[What to work on]: Omit the pictures, and output the rest of the entries exactly as written.

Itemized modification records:
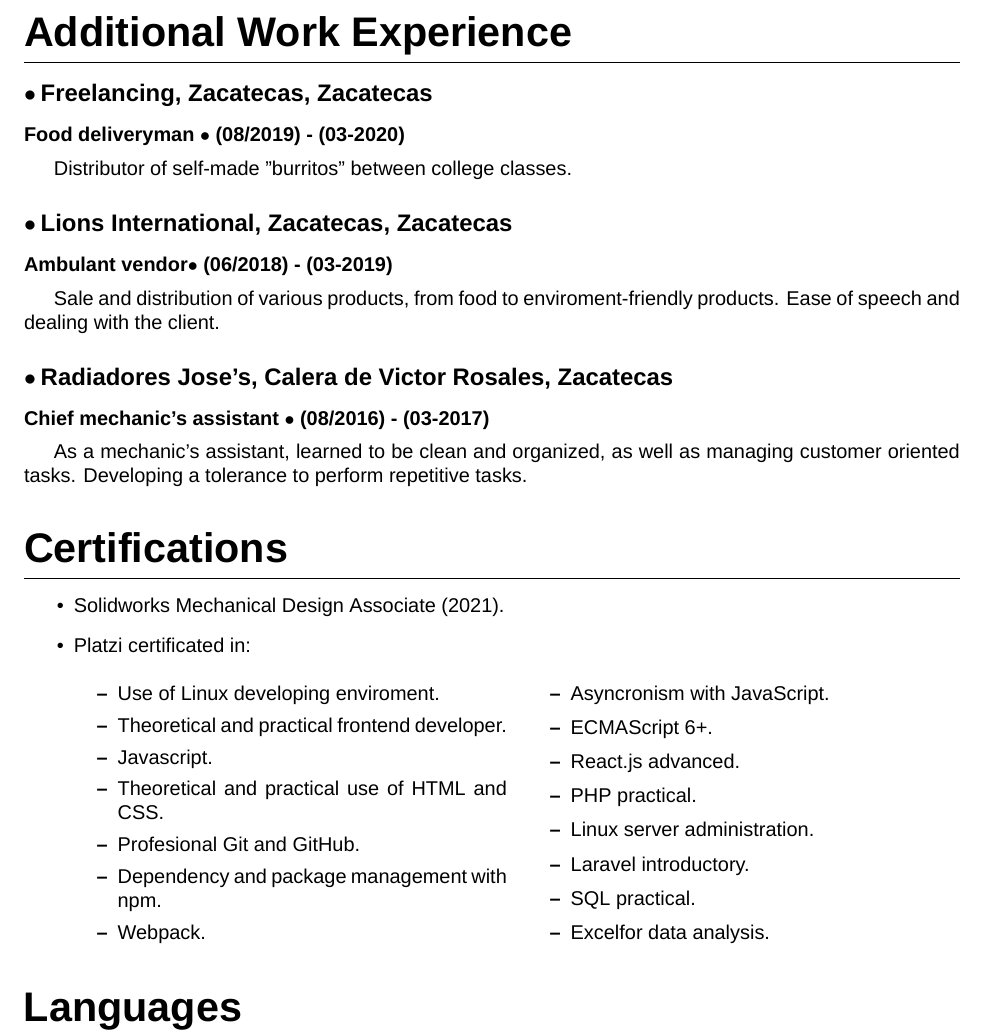
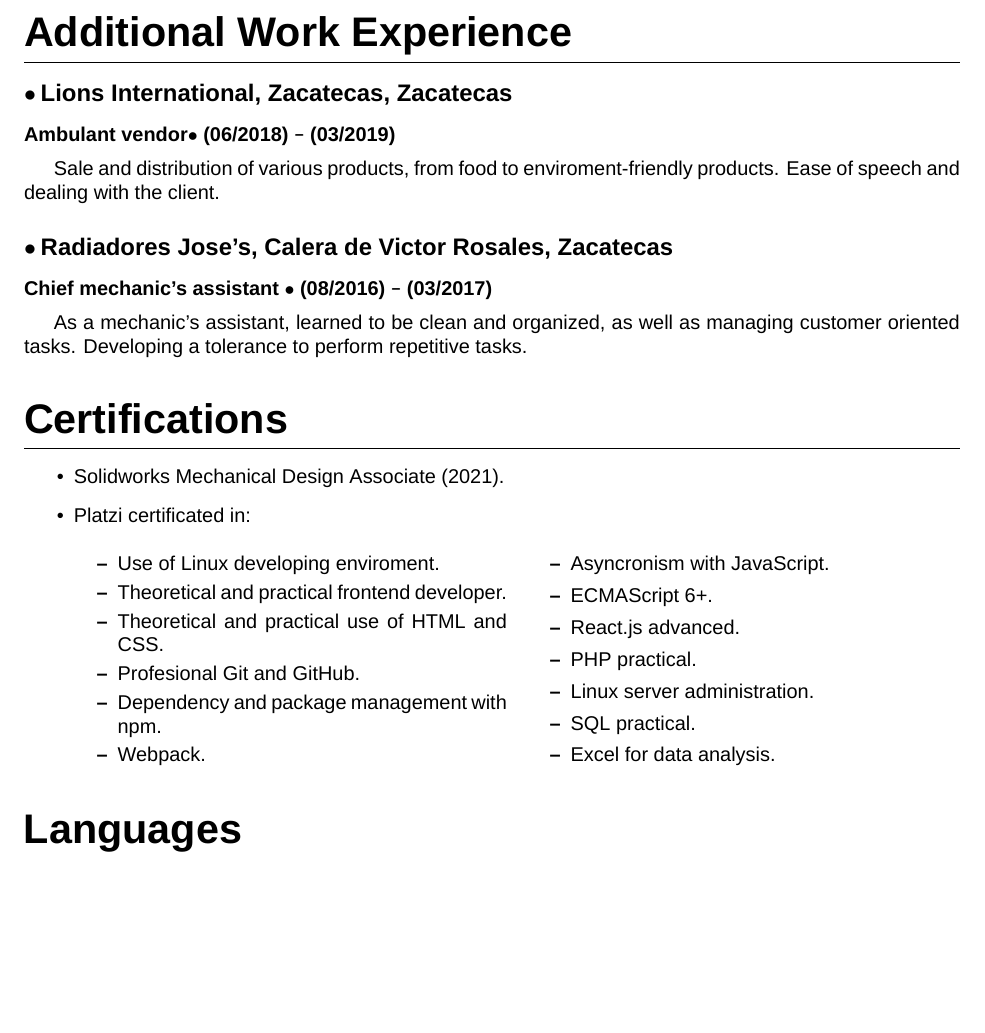
Before and after one commit to croobat/curriculum-vitae, a LaTeX CV (src/CV_Luis_Antonio_Ramirez_Garcia.tex): part of page 3 of 3, cut so that both start at the same text, the shorter picture padded with empty space. Compiled offline with XeLaTeX; a missing font is replaced by an installed copy or a similar font.

Commit message:
fix: syntax escape characters (dots and dashes)

```diff
--- a/src/CV_Luis_Antonio_Ramirez_Garcia.tex
+++ b/src/CV_Luis_Antonio_Ramirez_Garcia.tex
@@ -154,21 +154,15 @@
 
   \section{Additional Work Experience}% {{{
 
-  \subsection{\textbf{Freelancing}, Zacatecas, Zacatecas}
-
-  \subsubsection{Food deliveryman $\bullet$ (08/2019) - (03-2020)}
-
-  Distributor of self-made "burritos" between college classes.
-
   \subsection{\textbf{Lions International}, Zacatecas, Zacatecas}
 
-  \subsubsection{Ambulant vendor$\bullet$ (06/2018) - (03-2019)}
+  \subsubsection{Ambulant vendor$\bullet$ (06/2018) \texttt{-} (03/2019)}
 
   Sale and distribution of various products, from food to enviroment-friendly products. Ease of speech and dealing with the client.
 
   \subsection{\textbf{Radiadores Jose's}, Calera de Victor Rosales, Zacatecas}
 
-  \subsubsection{Chief mechanic's assistant $\bullet$ (08/2016) - (03-2017)}
+  \subsubsection{Chief mechanic's assistant $\bullet$ (08/2016) \texttt{-} (03/2017)}
 
   As a mechanic's assistant, learned to be clean and organized, as well as managing customer oriented tasks. Developing a tolerance to perform repetitive tasks.% }}}
 
@@ -183,8 +177,7 @@
       \begin{itemize}
         \item Use of Linux developing enviroment.
         \item Theoretical and practical frontend developer.
-        \item Javascript.
-        \item Theoretical and practical use of HTML and CSS.
+        \item Theoretical and practical use of HTML and CSS\@.
         \item Profesional Git and GitHub.
         \item Dependency and package management with npm.
         \item Webpack.
@@ -193,9 +186,8 @@
         \item React.js advanced.
         \item PHP practical.
         \item Linux server administration.
-        \item Laravel introductory.
         \item SQL practical.
-        \item Excelfor data analysis.
+        \item Excel for data analysis.
       \end{itemize}
       \end{multicols}
   \end{itemize}% }}}
```
Also changed, not shown: src/CV_Luis_Antonio_Ramirez_Garcia.tex (10 more changed lines).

[Completed task]:
Before and after one commit to croobat/curriculum-vitae, a LaTeX CV (src/CV_Luis_Antonio_Ramirez_Garcia.tex): part of page 3 of 3, cut so that both start at the same text, the shorter picture padded with empty space. Compiled offline with XeLaTeX; a missing font is replaced by an installed copy or a similar font.

Commit message:
fix: syntax escape characters (dots and dashes)

```diff
--- a/src/CV_Luis_Antonio_Ramirez_Garcia.tex
+++ b/src/CV_Luis_Antonio_Ramirez_Garcia.tex
@@ -154,21 +154,15 @@
 
   \section{Additional Work Experience}% {{{
 
-  \subsection{\textbf{Freelancing}, Zacatecas, Zacatecas}
-
-  \subsubsection{Food deliveryman $\bullet$ (08/2019) - (03-2020)}
-
-  Distributor of self-made "burritos" between college classes.
-
   \subsection{\textbf{Lions International}, Zacatecas, Zacatecas}
 
-  \subsubsection{Ambulant vendor$\bullet$ (06/2018) - (03-2019)}
+  \subsubsection{Ambulant vendor$\bullet$ (06/2018) \texttt{-} (03/2019)}
 
   Sale and distribution of various products, from food to enviroment-friendly products. Ease of speech and dealing with the client.
 
   \subsection{\textbf{Radiadores Jose's}, Calera de Victor Rosales, Zacatecas}
 
-  \subsubsection{Chief mechanic's assistant $\bullet$ (08/2016) - (03-2017)}
+  \subsubsection{Chief mechanic's assistant $\bullet$ (08/2016) \texttt{-} (03/2017)}
 
   As a mechanic's assistant, learned to be clean and organized, as well as managing customer oriented tasks. Developing a tolerance to perform repetitive tasks.% }}}
 
@@ -183,8 +177,7 @@
       \begin{itemize}
         \item Use of Linux developing enviroment.
         \item Theoretical and practical frontend developer.
-        \item Javascript.
-        \item Theoretical and practical use of HTML and CSS.
+        \item Theoretical and practical use of HTML and CSS\@.
         \item Profesional Git and GitHub.
         \item Dependency and package management with npm.
         \item Webpack.
@@ -193,9 +186,8 @@
         \item React.js advanced.
         \item PHP practical.
         \item Linux server administration.
-        \item Laravel introductory.
         \item SQL practical.
-        \item Excelfor data analysis.
+        \item Excel for data analysis.
       \end{itemize}
       \end{multicols}
   \end{itemize}% }}}
```
Also changed, not shown: src/CV_Luis_Antonio_Ramirez_Garcia.tex (10 more changed lines).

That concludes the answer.